ACTIVITY - Filter the listing and keep only the lines with the word "Region".

SOURCE MATERIAL -
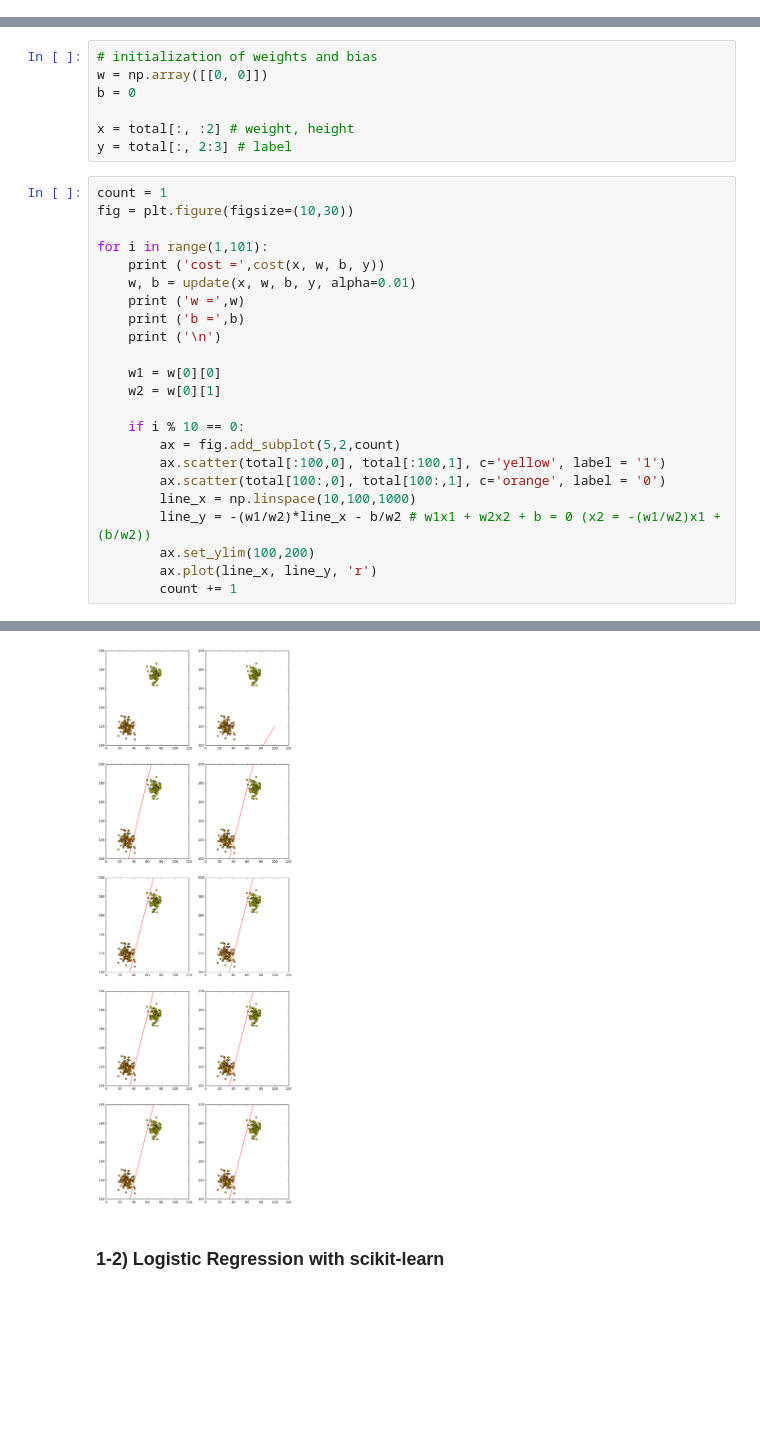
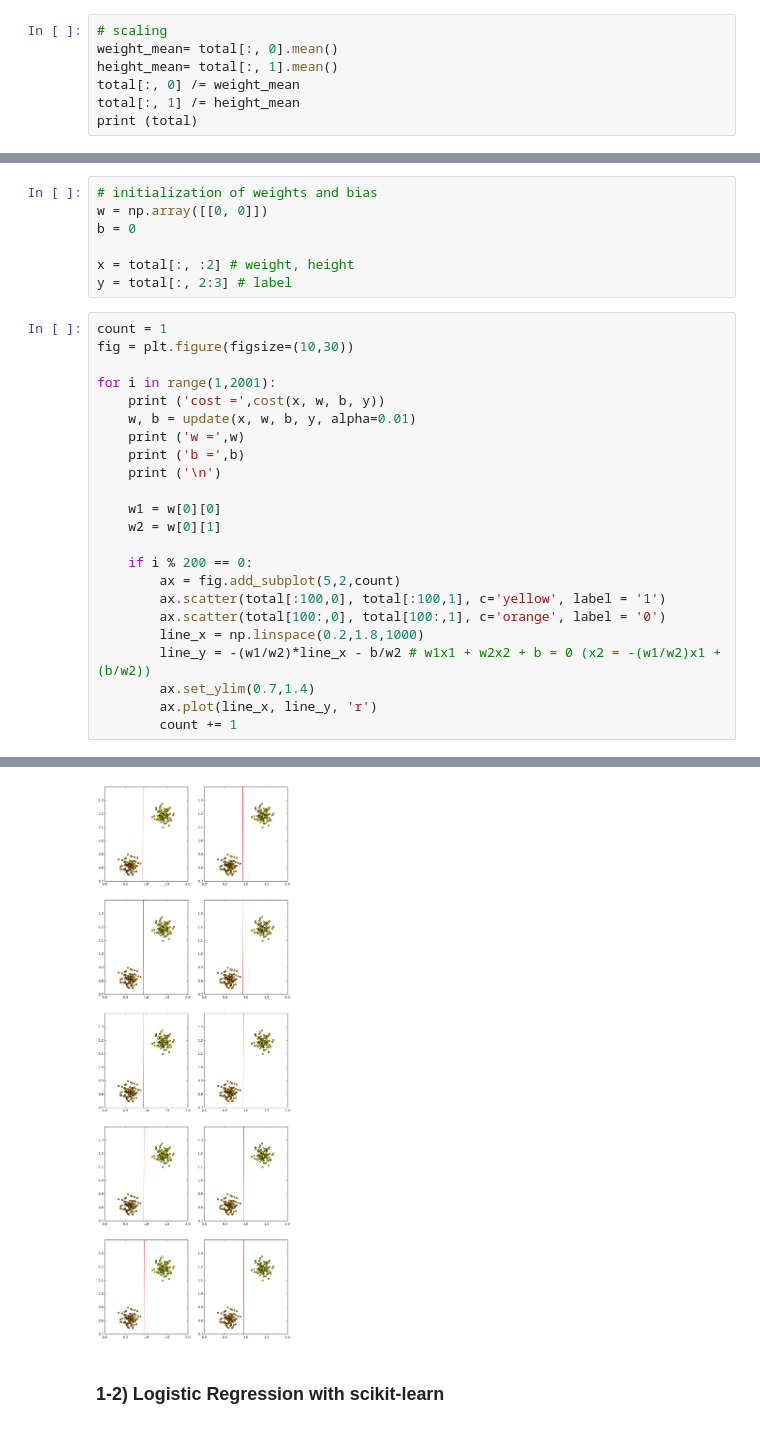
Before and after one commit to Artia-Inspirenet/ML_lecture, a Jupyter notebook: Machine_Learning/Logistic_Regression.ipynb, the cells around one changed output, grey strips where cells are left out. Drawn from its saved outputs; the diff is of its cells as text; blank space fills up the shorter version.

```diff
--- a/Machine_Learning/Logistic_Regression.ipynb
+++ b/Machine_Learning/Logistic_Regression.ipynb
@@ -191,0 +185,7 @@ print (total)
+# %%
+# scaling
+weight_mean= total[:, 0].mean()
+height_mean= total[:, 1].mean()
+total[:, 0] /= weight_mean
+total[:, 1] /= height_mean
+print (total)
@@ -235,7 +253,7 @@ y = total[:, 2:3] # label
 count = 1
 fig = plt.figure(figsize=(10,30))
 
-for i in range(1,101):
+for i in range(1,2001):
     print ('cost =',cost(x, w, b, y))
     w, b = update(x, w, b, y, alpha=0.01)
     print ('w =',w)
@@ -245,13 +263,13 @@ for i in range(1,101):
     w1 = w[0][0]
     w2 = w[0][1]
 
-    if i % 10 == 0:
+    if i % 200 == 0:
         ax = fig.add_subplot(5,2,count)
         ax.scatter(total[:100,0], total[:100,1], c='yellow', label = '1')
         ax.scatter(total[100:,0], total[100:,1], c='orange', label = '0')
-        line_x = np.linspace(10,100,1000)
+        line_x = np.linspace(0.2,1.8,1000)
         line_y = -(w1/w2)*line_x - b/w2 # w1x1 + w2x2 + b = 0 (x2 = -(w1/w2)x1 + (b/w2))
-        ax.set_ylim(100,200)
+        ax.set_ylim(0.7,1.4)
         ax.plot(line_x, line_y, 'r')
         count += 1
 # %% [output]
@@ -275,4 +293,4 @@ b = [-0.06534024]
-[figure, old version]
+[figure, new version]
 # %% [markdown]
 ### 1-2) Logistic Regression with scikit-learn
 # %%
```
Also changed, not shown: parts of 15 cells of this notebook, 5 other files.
==
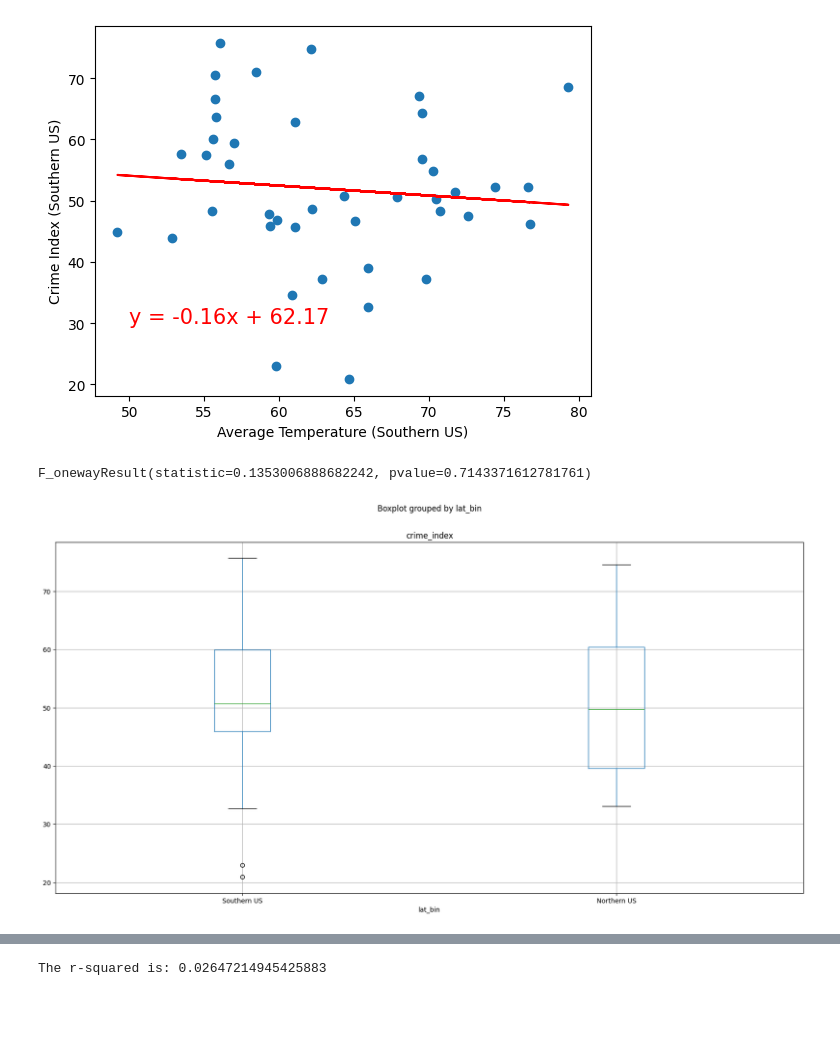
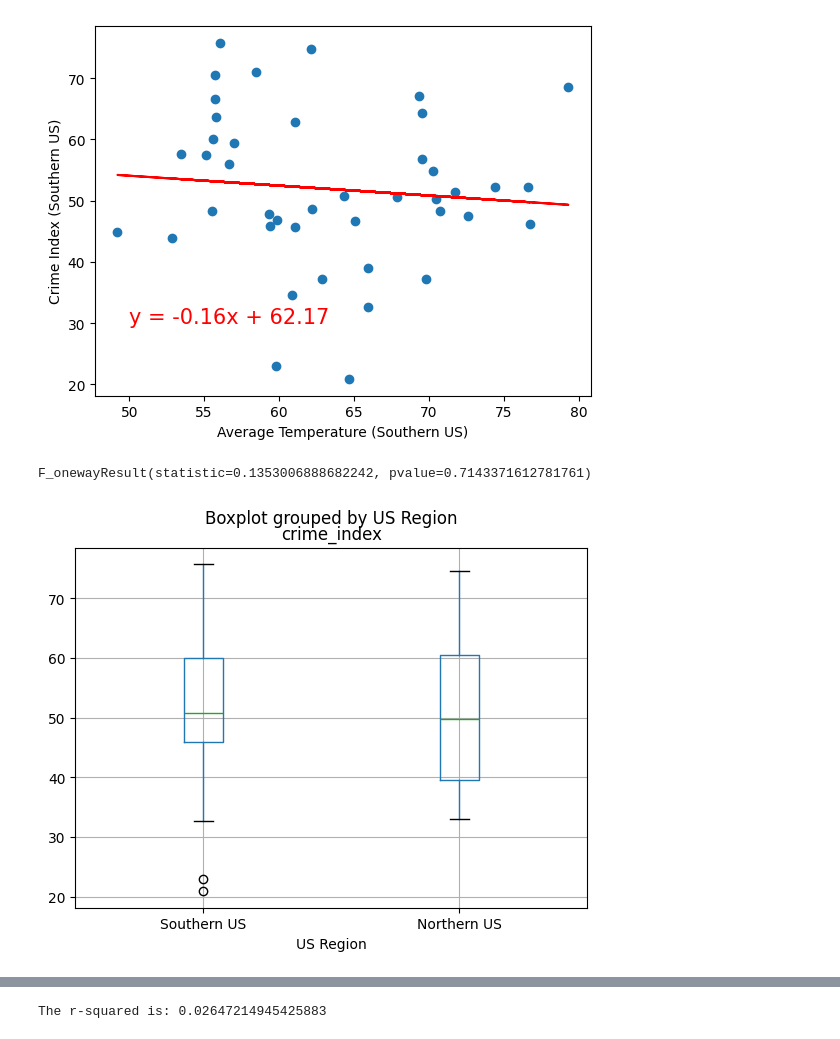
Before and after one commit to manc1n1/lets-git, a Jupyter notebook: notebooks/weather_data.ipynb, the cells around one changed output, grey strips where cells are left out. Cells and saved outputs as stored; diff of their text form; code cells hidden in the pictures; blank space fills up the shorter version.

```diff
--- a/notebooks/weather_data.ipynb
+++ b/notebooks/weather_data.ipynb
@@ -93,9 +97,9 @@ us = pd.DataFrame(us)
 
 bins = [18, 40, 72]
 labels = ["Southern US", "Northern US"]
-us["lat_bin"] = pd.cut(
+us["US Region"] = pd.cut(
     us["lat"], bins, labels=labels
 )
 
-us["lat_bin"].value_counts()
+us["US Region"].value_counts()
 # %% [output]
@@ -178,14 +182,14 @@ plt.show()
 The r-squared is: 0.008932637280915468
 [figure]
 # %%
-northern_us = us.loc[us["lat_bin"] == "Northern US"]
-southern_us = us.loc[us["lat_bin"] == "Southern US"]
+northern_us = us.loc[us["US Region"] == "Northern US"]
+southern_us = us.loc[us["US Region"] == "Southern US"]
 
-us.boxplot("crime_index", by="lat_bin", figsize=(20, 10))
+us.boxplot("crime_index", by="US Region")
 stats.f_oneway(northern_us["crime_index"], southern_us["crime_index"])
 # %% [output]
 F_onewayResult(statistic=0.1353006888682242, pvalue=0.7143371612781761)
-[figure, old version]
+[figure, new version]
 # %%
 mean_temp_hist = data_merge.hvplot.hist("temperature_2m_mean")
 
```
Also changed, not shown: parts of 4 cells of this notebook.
--
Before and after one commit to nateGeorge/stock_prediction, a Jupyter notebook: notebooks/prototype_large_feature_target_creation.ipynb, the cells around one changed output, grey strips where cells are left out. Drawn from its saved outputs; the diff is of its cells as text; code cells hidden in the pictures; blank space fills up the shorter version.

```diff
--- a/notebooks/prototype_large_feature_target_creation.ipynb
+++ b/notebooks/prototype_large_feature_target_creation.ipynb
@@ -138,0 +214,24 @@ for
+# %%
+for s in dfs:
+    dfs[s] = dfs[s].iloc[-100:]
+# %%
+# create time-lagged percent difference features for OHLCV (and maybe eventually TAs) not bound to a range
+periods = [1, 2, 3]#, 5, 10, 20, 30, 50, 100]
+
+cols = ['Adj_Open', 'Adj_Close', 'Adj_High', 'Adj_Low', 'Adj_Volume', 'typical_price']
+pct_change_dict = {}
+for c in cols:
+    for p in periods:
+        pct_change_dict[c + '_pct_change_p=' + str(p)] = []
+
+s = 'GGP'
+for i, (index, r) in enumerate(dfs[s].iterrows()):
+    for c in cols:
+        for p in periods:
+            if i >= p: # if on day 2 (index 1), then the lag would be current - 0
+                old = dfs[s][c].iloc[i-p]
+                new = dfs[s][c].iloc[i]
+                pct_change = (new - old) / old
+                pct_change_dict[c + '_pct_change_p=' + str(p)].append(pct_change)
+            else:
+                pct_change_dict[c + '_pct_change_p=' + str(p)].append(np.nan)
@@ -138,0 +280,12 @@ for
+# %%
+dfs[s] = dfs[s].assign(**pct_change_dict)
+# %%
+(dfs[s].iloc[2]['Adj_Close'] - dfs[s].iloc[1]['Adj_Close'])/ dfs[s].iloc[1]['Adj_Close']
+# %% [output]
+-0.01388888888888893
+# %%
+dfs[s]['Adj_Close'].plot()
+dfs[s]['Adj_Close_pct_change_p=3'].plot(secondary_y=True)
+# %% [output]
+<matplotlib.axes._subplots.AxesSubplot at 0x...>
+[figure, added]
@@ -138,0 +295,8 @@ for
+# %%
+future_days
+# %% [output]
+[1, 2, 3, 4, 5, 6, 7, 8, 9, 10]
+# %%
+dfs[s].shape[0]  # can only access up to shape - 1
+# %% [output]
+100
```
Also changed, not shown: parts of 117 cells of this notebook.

REPLY -
+us["US Region"] = pd.cut(
+us["US Region"].value_counts()
+northern_us = us.loc[us["US Region"] == "Northern US"]
+southern_us = us.loc[us["US Region"] == "Southern US"]
+us.boxplot("crime_index", by="US Region")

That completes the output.